“But I do believe he should be banned from driving for life. He had already taken one life and obviously didn’t learn to be careful before he did it again. I think he’s exhausted his chances and I can see no logical reason for leniency.

“I’ve no sympathy for him in that way, and I wouldn’t want there to be a third victim. He’s clearly a pretty irresponsible person. None of us are infallible, but a car can be a weapon in the wrong hands and he has demonstrated that he cannot be trusted on the roads.”

Mr Fyfe, a retired British Rail worker, met his wife at a city cycling club and they married in 1960. Both keen cyclists, they would go on family trips most weekends.

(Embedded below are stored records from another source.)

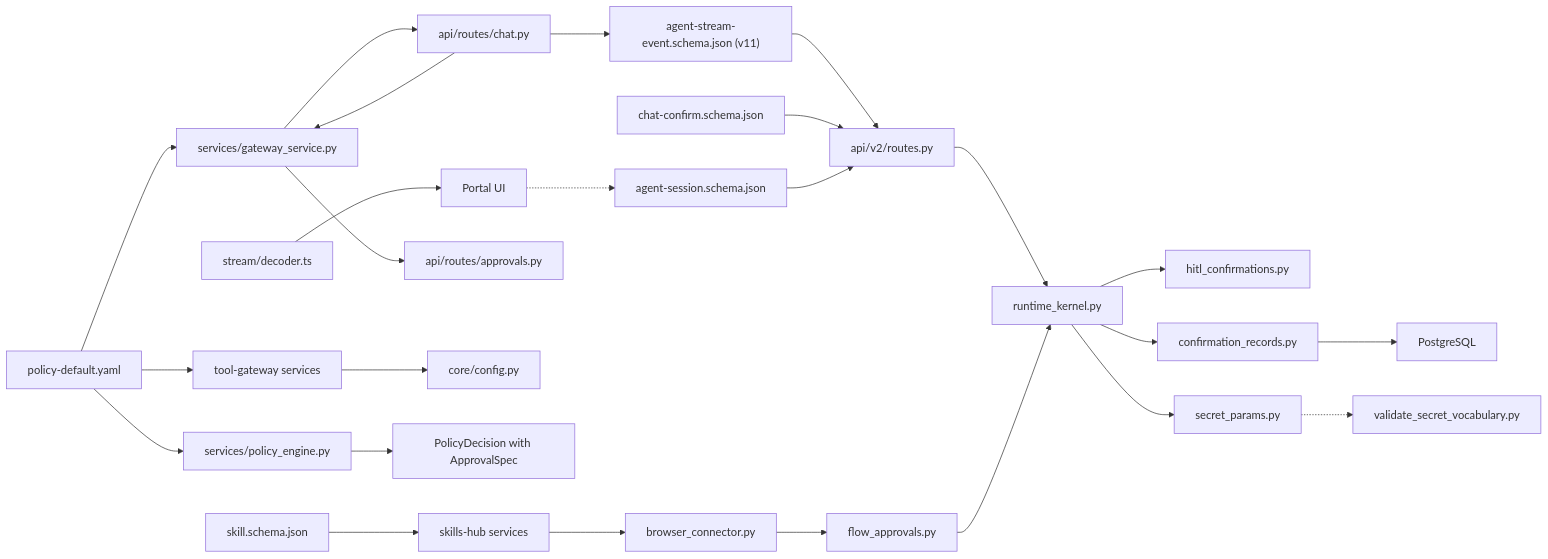
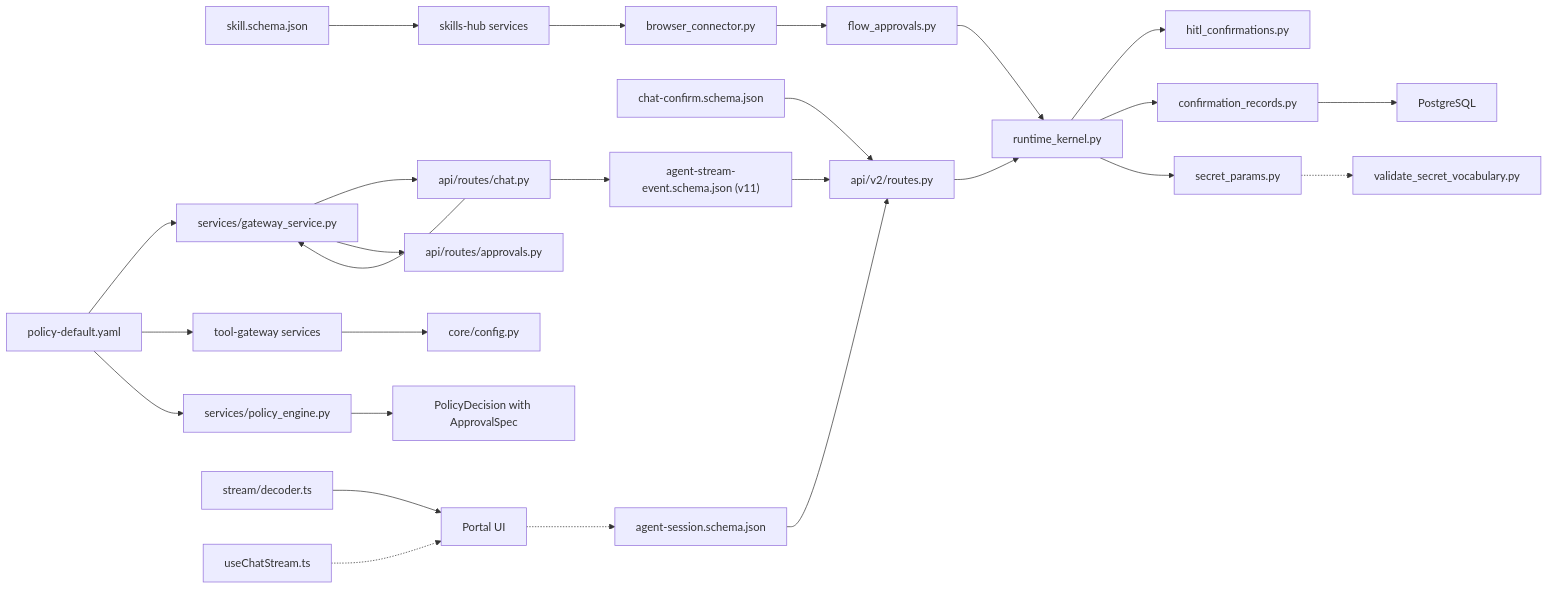
Before and after one commit to metasync/luban-aiops: diagram 15 of 15 in .qoder/repowiki/en/content/Agent Platform Service/HITL Confirmation Bridging (SPEC-020).md, drawn with Mermaid. The commit also changed other lines of this file and 47 other files, not shown here.

````diff
--- a/.qoder/repowiki/en/content/Agent Platform Service/HITL Confirmation Bridging (SPEC-020).md
+++ b/.qoder/repowiki/en/content/Agent Platform Service/HITL Confirmation Bridging (SPEC-020).md
@@ -855,27 +886,28 @@
 ```mermaid
 graph LR
 SCHEMA["agent-stream-event.schema.json (v11)"] --> ROUTES["api/v2/routes.py"]
 CONFIRM_SCHEMA["chat-confirm.schema.json"] --> ROUTES
 SESSION_SCHEMA["agent-session.schema.json"] --> ROUTES
 SKILL_SCHEMA["skill.schema.json"] --> SKILLSHUB["skills-hub services"]
 POLICY["policy-default.yaml"] --> GWSVC["services/gateway_service.py"]
 POLICY --> TGSVC["tool-gateway services"]
 POLICY --> PE["services/policy_engine.py"]
 GWSVC --> CHATROUTE["api/routes/chat.py"]
 GWSVC --> APPROVALSROUTE["api/routes/approvals.py"]
 ROUTES --> KERNEL["runtime_kernel.py"]
 KERNEL --> REGISTRY["hitl_confirmations.py"]
 KERNEL --> RECORDS["confirmation_records.py"]
 KERNEL --> SECRET["secret_params.py"]
 RECORDS --> POSTGRES["PostgreSQL"]
 CHATROUTE --> GWSVC
 CHATROUTE --> SCHEMA
 TGSVC --> CONFIG["core/config.py"]
 PE --> DECISION["PolicyDecision with ApprovalSpec"]
 DECODER["stream/decoder.ts"] --> PORTAL["Portal UI"]
 PORTAL -.-> SESSION_SCHEMA
 SKILLSHUB --> BROWSERCONN["browser_connector.py"]
 BROWSERCONN --> FLOWCTX["flow_approvals.py"]
 FLOWCTX --> KERNEL
 SECRET -.-> VALIDATE["validate_secret_vocabulary.py"]
+USESTREAM["useChatStream.ts"] -.-> PORTAL
 ```
````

The couple have two children, Aileen, 48, and Linda, 46, and two grandchildren, Craig, 18, and Iona, 15.

Mr Fyfe said the close-knit family had struggled to come to terms with their loss, and he still vividly recalls the last time he spoke to his wife.

He said: “Audrey was going to visit our daughter in Willowbrae. She had spent the day putting out the washing and doing the ironing. It was a lovely sunny day and then she said, ‘That’s me, I’m off to Linda’s’. I didn’t know that was the last time I would ever speak to her.

“I was out in the garden when the police came round to tell me what happened. We went to Edinburgh Royal Infirmary where Audrey was lying on a trolley and unable to speak. Then she was taken to the Western General because it was a head injury.

“She was on medication from a hip-joint operation which thinned her blood so that made things difficult. The doctors said she had bleeding on the brain.

“She died two days after it happened. It was devastating for the family and difficult because we never got to say goodbye.”

The court had heard how McCourt, of Niddrie Mill Avenue, admitted to police that he had “clipped” Mrs Fyfe’s back wheel. Sheriff James Scott deferred 
sentence on McCourt until May 3.


THE charge of causing death by careless driving was introduced in 2008 and carries a maximum five-year sentence.

Previously, motorists who caused a death might have found themselves charged with careless driving, an offence which did not take into account that someone had died. That carried only a fine.

For causing death by dangerous driving, the minimum disqualification period is 12 months.

The Sentencing Guidelines Council recommends community penalties in cases where drivers kill someone through “momentary inattention”.

Road safety groups had called for tougher sentences for drivers who kill. Current laws mean that someone convicted of death by dangerous driving can be sentenced to 14 years in prison.

Gary McCourt, who was convicted of reckless or dangerous driving in 1986, will have that charge considered as an aggravating factor when he is sentenced for causing the death of Audrey Fyfe through careless driving.